The Superhuman Registration Act (which I'll call SRA from now on) gets rushed through when Nitro blows up a school when the New Warriors are attacking him. It would have been better if there were some sort of build up to this. If it had been shown in previous issues of New Avengers or something that the government had been trying to get the SRA into force for a while now then this event could have been used to help push this through.

But the idea that the public suddenly go against superheroes because a villain destroys a school and kills many people seems forced. I mean supervillains have been doing (or threatening to do) this for years now. Even heroes have endangered the public in the past. A founding member of the Avengers has created artificial life, which has gone on to kill small countries for goodness sake.
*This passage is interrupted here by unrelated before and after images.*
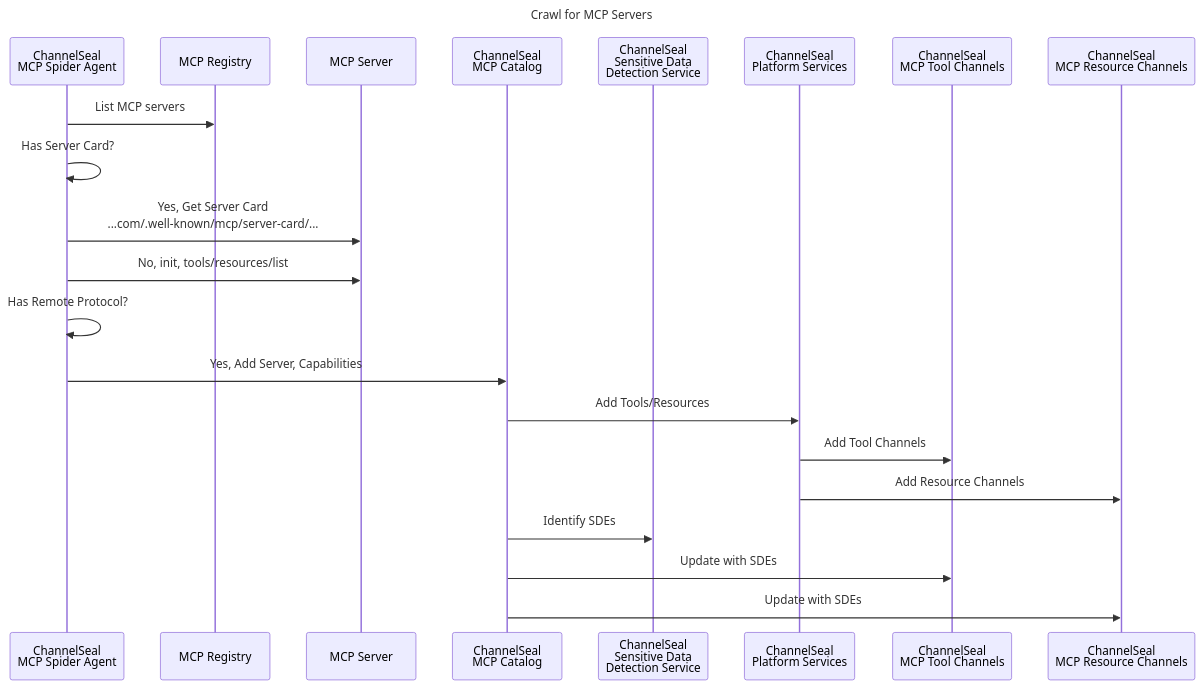
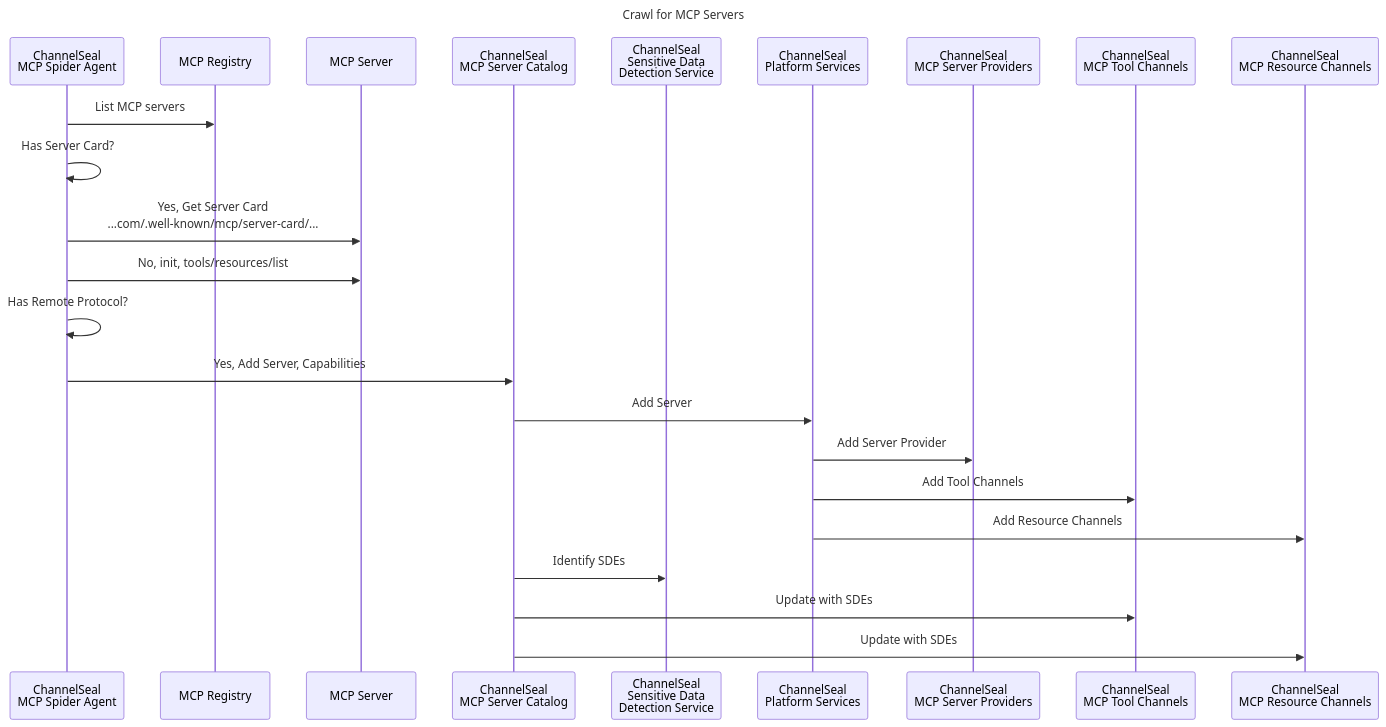
One commit to sdatapix/tinkering changed the sixth of 8 diagrams in mcp/mcp-index/README.md. Above: the diagram before and after it, drawn with Mermaid. The commit also changed other lines of this file, not shown here.

````diff
--- a/mcp/mcp-index/README.md
+++ b/mcp/mcp-index/README.md
@@ -807,29 +805,31 @@
 ```mermaid
 ---
 title: Crawl for MCP Servers
 ---
 sequenceDiagram
 
     participant CSA as ChannelSeal <br>MCP Spider Agent
     participant MR as MCP Registry
     participant MS as MCP Server
-    participant CMC as ChannelSeal <br>MCP Catalog
+    participant CMC as ChannelSeal <br>MCP Server Catalog
     participant CSDS as ChannelSeal <br>Sensitive Data <br>Detection Service
     participant CPS as ChannelSeal <br>Platform Services
+    participant CMSP as ChannelSeal <br>MCP Server Providers
     participant CMTC as ChannelSeal <br>MCP Tool Channels
     participant CMRC as ChannelSeal <br>MCP Resource Channels
     
     CSA->>MR: List MCP servers
     CSA->>CSA: Has Server Card?
     CSA->>MS: Yes, Get Server Card <br>...com/.well-known/mcp/server-card/...
     CSA->>MS: No, init, tools/resources/list
     CSA->>CSA: Has Remote Protocol?
     CSA->>CMC: Yes, Add Server, Capabilities
-    CMC->>CPS: Add Tools/Resources
+    CMC->>CPS: Add Server
+    CPS->>CMSP: Add Server Provider
     CPS->>CMTC: Add Tool Channels
     CPS->>CMRC: Add Resource Channels
     CMC->>CSDS: Identify SDEs
     CMC->>CMTC: Update with SDEs
     CMC->>CMRC: Update with SDEs
 
 ```
````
It all seems so sudden and comes out of nowhere.

The idea of registering has been likened to doctors and airline pilots having to register. Which is fine if this was a Superhero Registration Act. But it's not. It's not registering those with a certain vocation or employment. It's not trying to register those that actively set out to hunt down the bad guys. No, it wants everyone with any sort of superhuman abilities to register. For many superheroes, their powers came about accidentally and they cannot give up those powers. So it's not like they've got a choice.
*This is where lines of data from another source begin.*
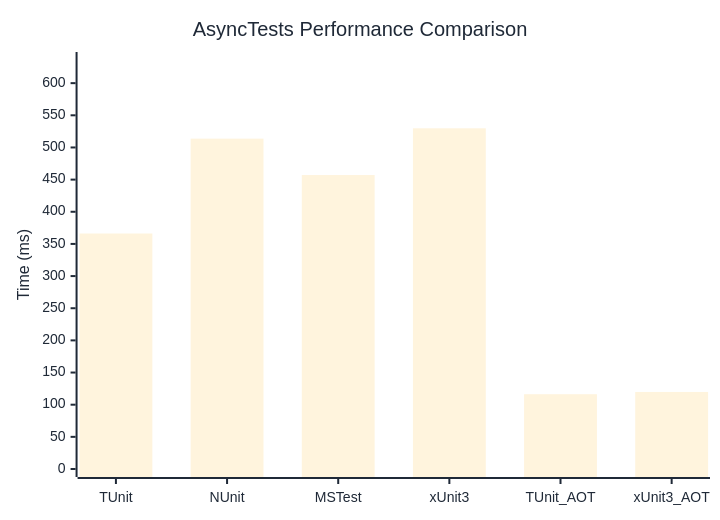
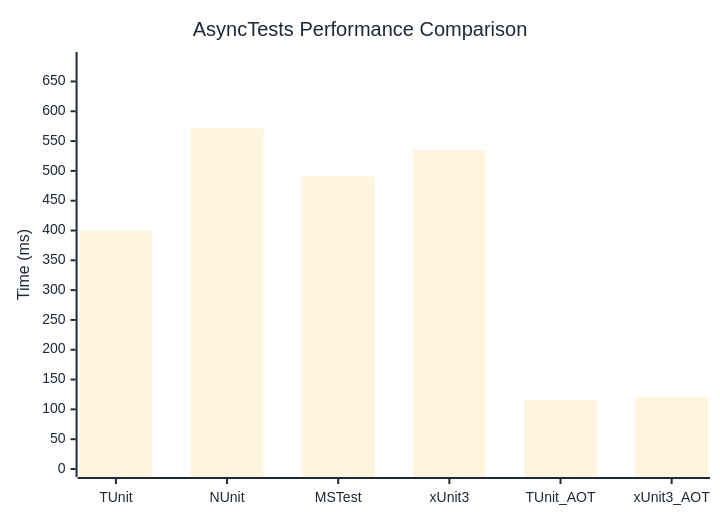
One commit to thomhurst/TUnit changed the diagram in docs/docs/benchmarks/engine/AsyncTests.md. Above: the diagram before and after it, drawn with Mermaid. The commit also changed other lines of this file and 18 other files, not shown here.

````diff
--- a/docs/docs/benchmarks/engine/AsyncTests.md
+++ b/docs/docs/benchmarks/engine/AsyncTests.md
@@ -30,37 +30,37 @@
 ```mermaid
 %%{init: {
   'theme':'base',
   'themeVariables': {
     'primaryColor': '#2563eb',
     'primaryTextColor': '#1f2937',
     'primaryBorderColor': '#1e40af',
     'lineColor': '#6b7280',
     'secondaryColor': '#7c3aed',
     'tertiaryColor': '#dc2626',
     'background': '#ffffff',
     'mainBkg': '#2563eb',
     'secondBkg': '#7c3aed',
     'tertiaryBkg': '#dc2626',
     'clusterBkg': '#f3f4f6',
     'edgeLabelBackground': '#ffffff',
     'tertiaryTextColor': '#1f2937',
     'pie1': '#2563eb',
     'pie2': '#7c3aed',
     'pie3': '#dc2626',
     'pie4': '#f59e0b',
     'pie5': '#10b981',
     'pie6': '#06b6d4',
     'pie7': '#ec4899',
     'pie8': '#6366f1',
     'pie9': '#84cc16',
     'pie10': '#f97316',
     'pie11': '#14b8a6',
     'pie12': '#a855f7'
   }
 }}%%
 xychart-beta
   title "AsyncTests Performance Comparison"
   x-axis ["TUnit", "NUnit", "MSTest", "xUnit3", "TUnit_AOT", "xUnit3_AOT"]
-  y-axis "Time (ms)" 0 --> 636
-  bar [366.2, 513.7, 457.1, 529.8, 116.3, 119.8]
+  y-axis "Time (ms)" 0 --> 686
+  bar [399.5, 571.3, 490.7, 535.1, 115.9, 121.2]
 ```
````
This seems more similar to registering a person because they're some sort of minority (black, gay, blond, deaf, etc) albeit that having powers is potentially more dangerous to others than, say, having red hair. Overall, it doesn't seem to sit very well with me.

Mark Millar has said, "People thought they were dangerous, but they didn't want a ban. What they wanted was superheroes paid by the federal government like cops and open to the same kind of scrutiny" and ended with "nobody, as far as I'm aware, has done this before". But heroes paid by the government and open to the same scrutiny have been done before. The Avengers themselves have been subject to the US government's rules and regulations and have had a liaison to the United States National Security Council demanding changes to the team. The government has directly employed other superheroes. The only "new" bit is being forced to work for the government.

But I'll continue that another day...

Civil War Week

Civil War Week

(Okay, so I'm starting midweek. Shoot me. Anyway this is my first real blog entry so be gentle shooting me. Please)

Right, everyone's doing it so let's talk about Marvel's Civil War.

Now first thing to note - I haven't read, and am not currently reading, Civil War. So what I have to say is based purely on on-line reviews and comments, which is somewhat unfair. But there ya go. Nowadays I only read/buy trade paperbacks because they're cheaper (especially if they are from the local library!).

Anyway, I'm going to talk about some of the "problems" that I perceive with Civil War. I know, I know - more Civil War bashing. But I'm not going to be talking about whether heroes are acting in character, whether Iron Man is being a dick or whether Captain America really should be following the democratically established law. No, I'll be looking at more general things.

Also, it's not really Civil War bashing. It sounds like an entertaining series and, let's face it, around 300,000 copies are consistently sold each month so it can't be total rubbish.

So, on with the show...